The timeframe — automakers typically spend five to seven years developing a car — underscores the project’s aggressive goals and could set the stage for a battle for customers with Tesla Motors Inc. and General Motors Co., both of which are targeting a 2017 release of an electric vehicle that can go more than 200 miles on a single charge and cost less than $40,000.
“That’s the inflection point — the proving ground — that brings on the electric age,” Steve LeVine, author of “The Powerhouse,” a book about the automotive battery industry, said on Bloomberg TV Thursday. “Now you have Apple coming in and this is critical mass. Was GM really going to be able to match Tesla? Apple can.”
Apple, which posted record profit of $18 billion during the past quarter, has $178 billion in cash with few avenues to spend it. The Cupertino, California-based company’s research and development costs were $6.04 billion in the past year, and Chief Executive Officer Tim Cook is facing increased pressure to return cash to shareholders. The CEO has been pushing the iPhone maker to enter new categories to further envelop users’ digital lives with Apple’s products and services.
Apple’s possible foray into cars follows a similar path it’s taken to break into other industries. The company wasn’t the first to make a digital-music player or smartphone, and only entered those markets once it had a product that redefined those categories.
Apple representatives declined to comment for this story.
Tesla’s success in creating a startup car company has shown that the traditional barriers of entry into the auto industry aren’t as difficult to overcome as originally thought, said one person, who asked not to be identified because the matter is private. At the same time, automakers have struggled to bring technical leaps to car development, something that Silicon Valley is also seeking to accomplish. For example, Google Inc. has invested in developing an autonomous vehicle since 2010.
Apple may decide to scrap its car effort or delay it if executives are unhappy with progress, as they’ve done before with other secret projects, the people said.
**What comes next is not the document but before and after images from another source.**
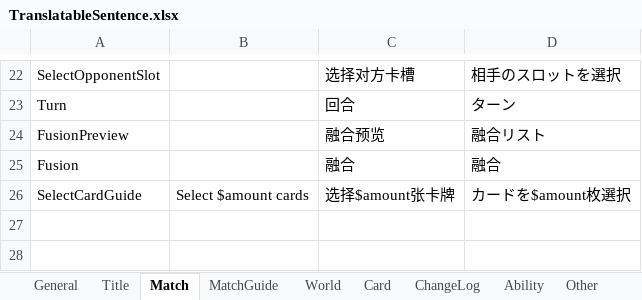
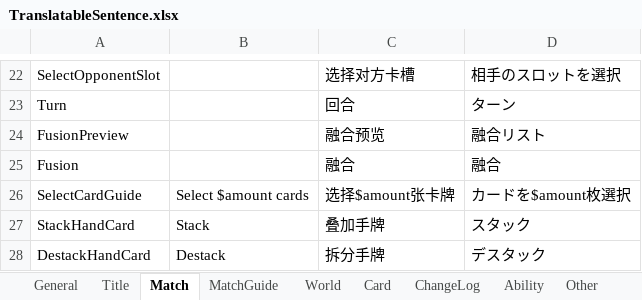
Before and after one commit to bluelaserpointer/AlchemistGame, an Excel workbook: ChemicalSummon/Assets/StreamingAssets/TranslatableSentence.xlsx, sheet Match, drawn as a sheet; only a part is shown, gaps mark what is left out; values as stored, in another font and other column widths than the file's, no borders; the diff names each change by its address in the sheet, - before the commit and + after, or states it on an @@ line.

```diff
--- a/ChemicalSummon/Assets/StreamingAssets/TranslatableSentence.xlsx (sheet Match)
+++ b/ChemicalSummon/Assets/StreamingAssets/TranslatableSentence.xlsx (sheet Match)
+row 27: StackHandCard | Stack | 叠加手牌 | スタック
+row 28: DestackHandCard | Destack | 拆分手牌 | デスタック
```
Also changed, not shown: sheet MatchGuide, 21 other files.
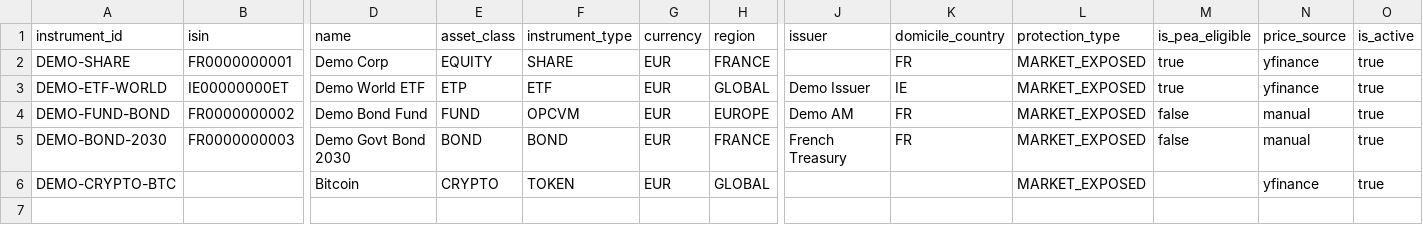
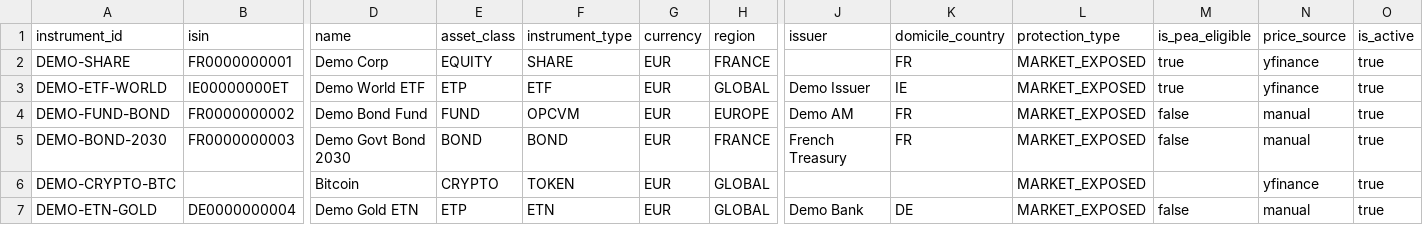
Before and after one commit to toseg1/folios, a CSV file: config/example/instruments.csv, drawn as a sheet; only a part is shown, gaps mark what is left out; rows hold the shown columns only; the diff names each change by its address in the sheet, - before the commit and + after, or states it on an @@ line.

```diff
--- a/config/example/instruments.csv
+++ b/config/example/instruments.csv
+row 7: DEMO-ETN-GOLD | DE0000000004 | Demo Gold ETN | ETP | ETN | EUR | GLOBAL | Demo Bank | DE | MARKET_EXPOSED | false | manual | true
```
Also changed, not shown: config/example/dimensions.csv, config/example/instruments_fund.csv, 15 other files.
The car team, which already has about 200 people, began ramping up hiring within the past couple of months as the company sought out experts in technologies for batteries and robotics, said one of the people. – Bloomberg